  • power – 40V Li ion battery
  • guide bar length – 12″
  • Automatic oiling
  • 3/8-inch chain pitch
  • Tool-free tensioning

Whats in the box?

 

  • 1 x chainsaw
  • 1 x battery
  • 1 x battery charger
  • instructions

 

Main Uses

With the 12″ bar you’d be hard pushed tackling larger trunks or sustained cutting of harder woods. Its ideal for smaller trunks (one or two passes wont be too difficult), branches, pruning or trimming.

 

Summary

This chainsaw has a lot of positives and is a good 4 pounds lighter than the Black & Decker LCS1240.
Thats significant. Green Works have a really good design and this will appeal to the novice and intermediate user alike. Ergonomic and powerful. Interestingly, many reviews have been from 55yo + buyers. The low weight/low maintenance is apparently a huge factor. 

#4 Makita XCU02Z

If you’ve read other reviews on this site you’ll quickly deduce I have a fondness for Makita tools. OK – the XCU02Z is a bare tool only but don’t let this deter you. Its as solid and reliable as they come. Its can be powered by two 18V LXT batteries. Features include 12” guide bar, tool-less chain adjustments and has a low noise levels.

Key Features

  • weight – 8.8lbs
  • power – 1 or 2 x 18v Li ion batteries
  • guide bar length – 12″
  • 89 dBa low noise output
  • Tool-free tensioning

Whats in the box?

  • 1 x chainsaw
  •  instructions

Main Uses

With the 12″ bar you’d be hard pushed tackling larger trunks or sustained cutting of harder woods. Its ideal for smaller trunks (one or two passes wont be too difficult), branches, pruning or trimming.

 

Summary

Its the priciest chainsaw on the list. What it lacks in features it makes up for in Makita build quality and reliability. Plus you have the Makita 18v LXT battery options that can be interchanged with other tools. Being a bare tool may put some buyers off but do consider it as it will last you a eternity. I didn’t have this luxury when my needs where pretty critical but had I been looking for an investment, I’d be teeing off with one of these.

#5 Worx WG322
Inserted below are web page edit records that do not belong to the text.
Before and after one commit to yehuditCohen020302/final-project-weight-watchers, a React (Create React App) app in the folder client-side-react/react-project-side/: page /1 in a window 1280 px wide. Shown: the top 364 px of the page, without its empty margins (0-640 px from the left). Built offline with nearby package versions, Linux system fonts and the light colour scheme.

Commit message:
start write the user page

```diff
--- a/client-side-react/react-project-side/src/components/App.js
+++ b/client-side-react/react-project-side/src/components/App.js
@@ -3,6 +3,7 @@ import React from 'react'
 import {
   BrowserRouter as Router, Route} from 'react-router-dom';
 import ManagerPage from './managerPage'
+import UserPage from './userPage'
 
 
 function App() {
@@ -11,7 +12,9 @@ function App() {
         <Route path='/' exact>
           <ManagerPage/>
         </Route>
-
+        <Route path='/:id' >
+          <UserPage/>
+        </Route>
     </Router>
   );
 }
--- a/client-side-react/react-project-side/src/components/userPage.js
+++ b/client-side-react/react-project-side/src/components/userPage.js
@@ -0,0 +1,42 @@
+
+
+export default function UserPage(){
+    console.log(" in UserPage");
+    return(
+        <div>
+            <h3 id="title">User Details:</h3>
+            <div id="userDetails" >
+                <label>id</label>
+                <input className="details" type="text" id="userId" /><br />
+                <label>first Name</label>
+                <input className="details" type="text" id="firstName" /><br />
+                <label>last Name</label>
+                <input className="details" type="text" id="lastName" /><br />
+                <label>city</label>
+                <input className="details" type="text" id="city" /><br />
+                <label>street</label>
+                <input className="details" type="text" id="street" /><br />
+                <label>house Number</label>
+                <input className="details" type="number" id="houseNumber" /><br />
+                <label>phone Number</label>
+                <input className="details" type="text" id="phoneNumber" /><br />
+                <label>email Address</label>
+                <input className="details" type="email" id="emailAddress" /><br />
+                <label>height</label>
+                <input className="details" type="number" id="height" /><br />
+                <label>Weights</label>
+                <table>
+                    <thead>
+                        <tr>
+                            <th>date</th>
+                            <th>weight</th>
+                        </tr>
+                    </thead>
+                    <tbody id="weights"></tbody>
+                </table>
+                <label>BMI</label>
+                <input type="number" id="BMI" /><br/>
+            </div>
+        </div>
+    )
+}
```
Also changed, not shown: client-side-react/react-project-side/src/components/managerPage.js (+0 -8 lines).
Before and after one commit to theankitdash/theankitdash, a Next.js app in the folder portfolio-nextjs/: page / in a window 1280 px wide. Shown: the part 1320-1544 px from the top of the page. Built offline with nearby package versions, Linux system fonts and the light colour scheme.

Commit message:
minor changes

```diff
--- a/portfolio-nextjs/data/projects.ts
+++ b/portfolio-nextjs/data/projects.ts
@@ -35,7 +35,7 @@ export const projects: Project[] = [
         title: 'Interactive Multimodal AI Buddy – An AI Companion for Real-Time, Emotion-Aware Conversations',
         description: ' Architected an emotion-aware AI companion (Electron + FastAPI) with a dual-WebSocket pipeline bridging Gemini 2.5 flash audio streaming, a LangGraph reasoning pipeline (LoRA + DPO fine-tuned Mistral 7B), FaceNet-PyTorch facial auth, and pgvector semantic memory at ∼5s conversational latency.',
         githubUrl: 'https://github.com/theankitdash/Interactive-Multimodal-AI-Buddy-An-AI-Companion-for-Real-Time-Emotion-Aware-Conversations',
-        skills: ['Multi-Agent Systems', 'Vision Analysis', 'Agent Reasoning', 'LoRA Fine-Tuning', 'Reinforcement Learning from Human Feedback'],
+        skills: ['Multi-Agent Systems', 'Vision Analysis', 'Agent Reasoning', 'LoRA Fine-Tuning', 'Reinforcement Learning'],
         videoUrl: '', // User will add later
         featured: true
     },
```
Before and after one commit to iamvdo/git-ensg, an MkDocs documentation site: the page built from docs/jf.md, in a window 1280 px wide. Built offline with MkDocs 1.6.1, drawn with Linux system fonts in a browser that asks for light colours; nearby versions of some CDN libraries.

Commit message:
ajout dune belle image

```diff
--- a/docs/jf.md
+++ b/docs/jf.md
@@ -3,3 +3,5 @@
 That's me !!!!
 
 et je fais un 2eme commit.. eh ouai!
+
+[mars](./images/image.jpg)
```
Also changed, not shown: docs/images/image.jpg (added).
Yes, this WORX chainsaw has a smaller 10″ guide bar though I’ll give you my reasons for selecting this in my shortlist.
Aside from it having all the features to make using it painless; tool-free auto chain tension and automatic oiling operation, it has an ergonomic, well-balanced design and is light. Hugely encouraging for newbies to pick one up and start chopping. 

Key Features

  • weight – 6.9 lbs
  • power – 20v Li ion
  • guide bar – 10″
  • Automatic oiling
  • Tool-free tensioning

Whats in the box?

  • 1 x chainsaw
  • 1 x battery
  • 1 x battery charger
  • instructions

 

Main Uses

Again, I’d use this for smaller trunks and branches. Will not be practical for anything larger than 8″ diameters – it will work but you’d be compromising the chainsaw as a whole. The battery will be fine for smaller jobs around the garden. I’d get a spare battery.

 

Summary

Like the Black & Decker LCD1020, it offers great portability due to its form and size. The Worx has the benefit of auto chain oiling and is a pound lighter. I’d be very tempted to purchase one of these based on its value.